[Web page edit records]
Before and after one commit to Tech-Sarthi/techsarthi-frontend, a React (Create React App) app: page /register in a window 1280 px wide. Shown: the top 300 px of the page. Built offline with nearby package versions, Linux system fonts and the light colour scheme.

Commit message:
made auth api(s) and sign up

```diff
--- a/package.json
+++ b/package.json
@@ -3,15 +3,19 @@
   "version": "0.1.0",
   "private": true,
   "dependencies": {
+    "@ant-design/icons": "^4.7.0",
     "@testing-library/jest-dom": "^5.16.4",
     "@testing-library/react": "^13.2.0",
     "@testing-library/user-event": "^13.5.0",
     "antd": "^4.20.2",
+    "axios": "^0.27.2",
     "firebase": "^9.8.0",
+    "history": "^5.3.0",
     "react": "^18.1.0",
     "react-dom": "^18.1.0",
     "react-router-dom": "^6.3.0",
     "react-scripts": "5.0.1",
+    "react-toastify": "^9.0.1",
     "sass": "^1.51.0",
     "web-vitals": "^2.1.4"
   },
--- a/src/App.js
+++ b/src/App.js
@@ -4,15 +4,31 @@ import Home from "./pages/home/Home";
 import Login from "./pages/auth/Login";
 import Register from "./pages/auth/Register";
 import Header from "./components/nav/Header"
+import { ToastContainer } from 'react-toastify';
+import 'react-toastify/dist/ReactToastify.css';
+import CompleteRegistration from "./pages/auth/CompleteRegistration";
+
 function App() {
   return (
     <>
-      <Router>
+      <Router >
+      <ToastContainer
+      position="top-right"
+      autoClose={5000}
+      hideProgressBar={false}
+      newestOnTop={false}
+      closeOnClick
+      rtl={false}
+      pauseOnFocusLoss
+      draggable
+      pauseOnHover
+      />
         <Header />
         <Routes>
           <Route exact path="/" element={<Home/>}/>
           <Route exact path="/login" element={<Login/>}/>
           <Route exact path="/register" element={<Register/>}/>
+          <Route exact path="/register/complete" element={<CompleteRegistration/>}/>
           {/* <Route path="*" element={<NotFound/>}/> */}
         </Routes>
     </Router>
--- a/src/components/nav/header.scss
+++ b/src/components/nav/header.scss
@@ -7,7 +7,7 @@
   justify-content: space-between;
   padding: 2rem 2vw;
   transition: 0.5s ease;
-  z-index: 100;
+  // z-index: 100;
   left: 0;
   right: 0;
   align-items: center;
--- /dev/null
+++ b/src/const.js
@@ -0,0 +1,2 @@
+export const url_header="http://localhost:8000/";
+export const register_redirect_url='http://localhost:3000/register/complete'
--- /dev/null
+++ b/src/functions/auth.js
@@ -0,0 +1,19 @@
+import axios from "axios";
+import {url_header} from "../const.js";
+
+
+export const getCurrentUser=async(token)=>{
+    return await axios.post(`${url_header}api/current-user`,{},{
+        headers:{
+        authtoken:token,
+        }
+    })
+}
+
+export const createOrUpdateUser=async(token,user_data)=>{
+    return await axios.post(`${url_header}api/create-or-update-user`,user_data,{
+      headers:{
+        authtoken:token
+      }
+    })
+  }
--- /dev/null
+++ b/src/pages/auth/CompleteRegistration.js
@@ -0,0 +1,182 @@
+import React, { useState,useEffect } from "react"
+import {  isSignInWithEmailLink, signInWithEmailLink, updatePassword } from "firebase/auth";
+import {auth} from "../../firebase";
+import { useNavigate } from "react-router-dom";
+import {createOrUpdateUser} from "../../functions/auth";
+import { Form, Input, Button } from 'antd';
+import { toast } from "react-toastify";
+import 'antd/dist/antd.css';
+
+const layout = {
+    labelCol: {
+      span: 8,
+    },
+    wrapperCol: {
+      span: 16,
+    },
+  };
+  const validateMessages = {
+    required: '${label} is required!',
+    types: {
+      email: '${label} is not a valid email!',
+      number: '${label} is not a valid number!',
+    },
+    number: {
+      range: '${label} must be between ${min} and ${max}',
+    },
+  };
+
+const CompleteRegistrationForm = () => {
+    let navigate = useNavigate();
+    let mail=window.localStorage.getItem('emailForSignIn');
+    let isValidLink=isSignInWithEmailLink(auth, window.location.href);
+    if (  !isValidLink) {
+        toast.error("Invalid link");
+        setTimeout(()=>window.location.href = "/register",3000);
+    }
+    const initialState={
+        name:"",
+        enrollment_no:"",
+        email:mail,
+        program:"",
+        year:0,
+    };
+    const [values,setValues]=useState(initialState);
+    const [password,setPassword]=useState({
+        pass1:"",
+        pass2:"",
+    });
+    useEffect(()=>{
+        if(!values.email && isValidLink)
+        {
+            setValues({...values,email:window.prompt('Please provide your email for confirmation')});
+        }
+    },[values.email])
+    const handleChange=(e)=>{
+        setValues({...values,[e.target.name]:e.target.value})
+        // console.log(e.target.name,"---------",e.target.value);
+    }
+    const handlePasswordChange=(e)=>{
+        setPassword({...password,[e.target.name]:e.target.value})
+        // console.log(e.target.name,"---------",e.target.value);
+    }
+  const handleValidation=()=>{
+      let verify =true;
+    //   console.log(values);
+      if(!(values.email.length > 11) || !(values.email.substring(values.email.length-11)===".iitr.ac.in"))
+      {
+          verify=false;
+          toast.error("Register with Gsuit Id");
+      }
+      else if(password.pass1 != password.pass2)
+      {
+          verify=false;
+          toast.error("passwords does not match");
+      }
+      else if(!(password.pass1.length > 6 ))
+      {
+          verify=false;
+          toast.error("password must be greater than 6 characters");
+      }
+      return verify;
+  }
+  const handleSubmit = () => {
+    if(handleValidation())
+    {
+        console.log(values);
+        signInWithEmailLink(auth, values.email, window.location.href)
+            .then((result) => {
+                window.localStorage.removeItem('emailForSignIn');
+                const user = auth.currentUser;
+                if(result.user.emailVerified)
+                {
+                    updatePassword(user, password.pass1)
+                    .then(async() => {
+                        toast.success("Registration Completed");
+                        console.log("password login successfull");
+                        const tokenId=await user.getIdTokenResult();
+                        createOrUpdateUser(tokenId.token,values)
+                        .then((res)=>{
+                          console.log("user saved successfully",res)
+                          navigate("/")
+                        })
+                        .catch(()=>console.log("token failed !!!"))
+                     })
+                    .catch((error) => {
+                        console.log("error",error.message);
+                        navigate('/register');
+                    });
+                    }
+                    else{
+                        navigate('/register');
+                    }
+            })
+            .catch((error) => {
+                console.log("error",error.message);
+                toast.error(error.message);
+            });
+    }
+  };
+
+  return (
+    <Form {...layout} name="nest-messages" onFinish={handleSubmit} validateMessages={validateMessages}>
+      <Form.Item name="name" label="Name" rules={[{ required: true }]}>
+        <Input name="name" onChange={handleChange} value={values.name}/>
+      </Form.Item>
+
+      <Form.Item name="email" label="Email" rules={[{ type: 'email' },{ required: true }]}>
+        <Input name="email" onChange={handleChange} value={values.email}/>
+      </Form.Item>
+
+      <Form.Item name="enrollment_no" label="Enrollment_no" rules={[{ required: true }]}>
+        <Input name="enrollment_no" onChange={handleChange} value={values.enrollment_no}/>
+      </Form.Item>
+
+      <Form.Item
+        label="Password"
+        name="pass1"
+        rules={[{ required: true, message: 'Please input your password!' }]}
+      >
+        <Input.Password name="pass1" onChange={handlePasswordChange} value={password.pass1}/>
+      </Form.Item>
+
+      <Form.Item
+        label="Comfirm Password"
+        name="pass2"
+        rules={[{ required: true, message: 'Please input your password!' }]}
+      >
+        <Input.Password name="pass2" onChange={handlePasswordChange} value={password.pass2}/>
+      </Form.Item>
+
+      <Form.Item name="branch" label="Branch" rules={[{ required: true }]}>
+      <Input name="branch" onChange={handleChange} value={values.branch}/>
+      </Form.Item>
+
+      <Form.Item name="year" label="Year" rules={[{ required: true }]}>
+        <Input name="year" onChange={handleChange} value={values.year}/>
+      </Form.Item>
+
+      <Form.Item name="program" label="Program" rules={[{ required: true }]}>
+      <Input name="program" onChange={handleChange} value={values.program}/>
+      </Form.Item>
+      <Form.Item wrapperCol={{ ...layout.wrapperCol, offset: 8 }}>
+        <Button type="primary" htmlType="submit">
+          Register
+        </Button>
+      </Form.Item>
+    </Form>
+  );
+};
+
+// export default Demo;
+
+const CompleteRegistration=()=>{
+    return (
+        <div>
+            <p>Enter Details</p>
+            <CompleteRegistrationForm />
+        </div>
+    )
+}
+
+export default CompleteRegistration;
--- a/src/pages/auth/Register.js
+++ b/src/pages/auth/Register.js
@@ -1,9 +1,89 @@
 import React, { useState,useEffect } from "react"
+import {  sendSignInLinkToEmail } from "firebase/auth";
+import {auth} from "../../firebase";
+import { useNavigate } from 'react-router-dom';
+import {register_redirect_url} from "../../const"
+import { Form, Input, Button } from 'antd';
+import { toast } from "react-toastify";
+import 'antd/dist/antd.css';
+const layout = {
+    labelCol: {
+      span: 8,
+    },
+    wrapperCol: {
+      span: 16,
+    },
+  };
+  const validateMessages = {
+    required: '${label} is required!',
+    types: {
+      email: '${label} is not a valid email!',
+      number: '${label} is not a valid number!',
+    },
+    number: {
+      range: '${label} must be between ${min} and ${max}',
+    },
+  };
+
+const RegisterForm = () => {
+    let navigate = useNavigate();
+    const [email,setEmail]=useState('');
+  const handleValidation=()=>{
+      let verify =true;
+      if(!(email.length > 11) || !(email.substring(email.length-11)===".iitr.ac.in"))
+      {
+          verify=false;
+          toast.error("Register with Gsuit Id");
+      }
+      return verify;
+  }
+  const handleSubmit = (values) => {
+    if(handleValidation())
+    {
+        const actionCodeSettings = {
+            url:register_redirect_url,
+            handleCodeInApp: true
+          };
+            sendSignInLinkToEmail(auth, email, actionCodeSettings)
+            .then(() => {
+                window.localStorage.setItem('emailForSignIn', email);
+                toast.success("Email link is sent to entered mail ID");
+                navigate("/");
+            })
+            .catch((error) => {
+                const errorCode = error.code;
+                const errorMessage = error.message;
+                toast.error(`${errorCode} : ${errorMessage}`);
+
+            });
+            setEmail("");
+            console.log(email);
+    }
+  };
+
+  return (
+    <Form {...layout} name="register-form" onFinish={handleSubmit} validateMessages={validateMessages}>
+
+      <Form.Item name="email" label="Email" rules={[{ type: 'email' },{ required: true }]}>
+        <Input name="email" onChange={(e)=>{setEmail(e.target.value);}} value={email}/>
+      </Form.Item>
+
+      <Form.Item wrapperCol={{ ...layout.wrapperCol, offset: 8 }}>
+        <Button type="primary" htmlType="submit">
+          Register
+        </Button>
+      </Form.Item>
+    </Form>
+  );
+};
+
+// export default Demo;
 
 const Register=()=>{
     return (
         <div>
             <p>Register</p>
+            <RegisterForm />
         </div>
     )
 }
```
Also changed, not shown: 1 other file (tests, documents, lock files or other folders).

Aim of the task: If a line in the records contains the string "post", copy it out.

Result of this task:
+    return await axios.post(`${url_header}api/current-user`,{},{
+    return await axios.post(`${url_header}api/create-or-update-user`,user_data,{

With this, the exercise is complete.